a) how the Pack deals with the loss of their leader and driving force – do they fracture with no-one taking control, does another character rise up to take up the reigns of leadership, how do the pack respond to this? Are the Pack grateful that someone has filled the vacuum or do they resist the new leadership?
b) personal distress of the characters – who feels guilty that the kidnap resulted from their failing to protect the Alpha?;
c) if the Alpha is recovered does the temporary leader want to relinquish control – does the Pack view the Alpha differently
because they were “not strong enough” to resist capture?; and
d) how will the Pack process what happened. Will they emerge stronger as a group? Will they seek revenge?
The idea that when stuff happens you aren’t just thinking about “how do we solve the
plot problem of recovering the Alpha?”, but also exploring what this means for you and your Pack.
I’d almost certainly employ Vincent Baker ‘s amazing “ask lots of questions” technique from Apocalypse World, in drawing out this aspect more heavily.

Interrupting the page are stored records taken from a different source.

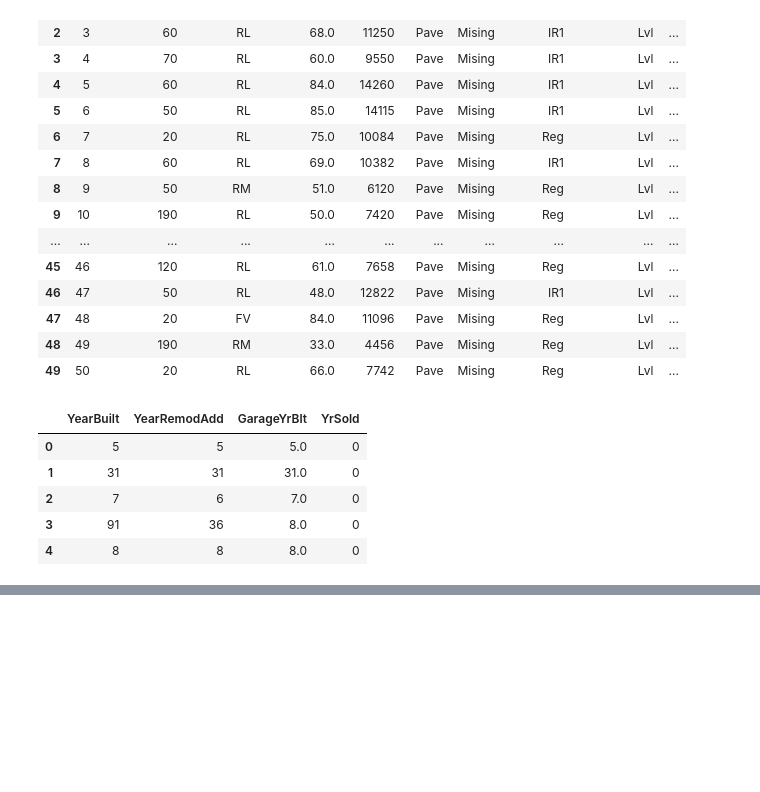
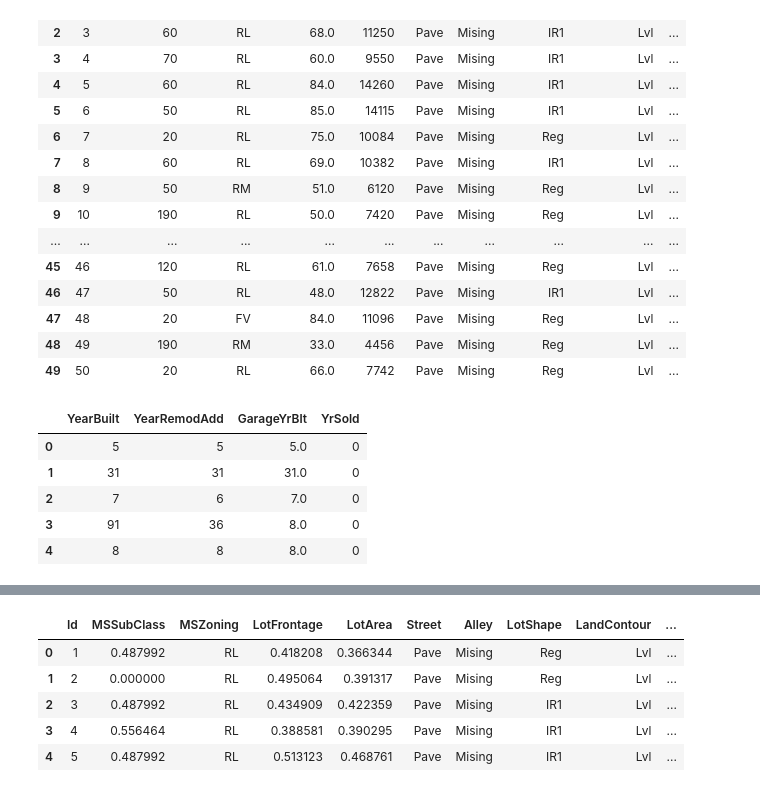
Before and after one commit to kru2710shna/Kaggle_Competition_Project, a Jupyter notebook: House_Prices_Advanced_Regressio_Techniques/Untitled.ipynb, the cells around one changed output, grey strips where cells are left out. Drawn from its saved outputs; the diff is of its cells as text; code cells hidden in the pictures; blank space fills up the shorter version.

```diff
--- a/House_Prices_Advanced_Regressio_Techniques/Untitled.ipynb
+++ b/House_Prices_Advanced_Regressio_Techniques/Untitled.ipynb
@@ -472,0 +572,32 @@ train_df[year_features].head()
+# %%
+# Feature Scalling Uing MinMaxScaler for Numerical Features
+
+# Step 1: Store 'Id' and 'SalePrice' columns separately
+id_column = train_df['Id']
+sale_price_column = train_df['SalePrice']
+
+# Step 2: Identify numerical columns
+numerical_cols = train_df.select_dtypes(include=['int', 'float']).columns
+
+# Remove 'Id' and 'SalePrice' from numerical columns
+numerical_cols = numerical_cols.drop(['Id', 'SalePrice'])
+
+# Step 3: Initialize MinMaxScaler
+scaler = MinMaxScaler()
+
+# Step 4: Fit the scaler to the numerical data
+train_df[numerical_cols] = scaler.fit_transform(train_df[numerical_cols])
+
+# Step 5: Concatenate the scaled numerical columns with 'Id' and 'SalePrice'
+train_df_scaled = pd.concat([id_column, train_df[numerical_cols], sale_price_column], axis=1)
+
+# Now train_df_scaled contains the scaled numerical columns along with 'Id' and 'SalePrice'
+# %%
+train_df.head()
+# %% [output]
+|  | Id | MSSubClass | MSZoning | LotFrontage | LotArea | Street | Alley | LotShape | LandContour | ... |
+| 0 | 1 | 0.487992 | RL | 0.418208 | 0.366344 | Pave | Mising | Reg | Lvl | ... |
+| 1 | 2 | 0.000000 | RL | 0.495064 | 0.391317 | Pave | Mising | Reg | Lvl | ... |
+| 2 | 3 | 0.487992 | RL | 0.434909 | 0.422359 | Pave | Mising | IR1 | Lvl | ... |
+| 3 | 4 | 0.556464 | RL | 0.388581 | 0.390295 | Pave | Mising | IR1 | Lvl | ... |
+| 4 | 5 | 0.487992 | RL | 0.513123 | 0.468761 | Pave | Mising | IR1 | Lvl | ... |
```
Also changed, not shown: parts of 9 cells of this notebook.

This is a further development of the way in which I run Amber Diceless – where the theme is again Family. Everything is viewed through the lens of Family. In Amber the family might do horrible things to each other (as per the books) but they can’t shake the fact they share a heritage and it just keeps pulling them back into each others lives.
As an aside one of things which used to fascinate me about Jerry Springer and related TV shows was the way in which people couldn’t just leave each other alone and move on with their lives. Despite some of the terrible car crash relationships some people just didn’t seem to be able to pull themselves out of the destructive spiral they were in together and I was always intrigued as to why. Maybe I am just writing games to answer that question?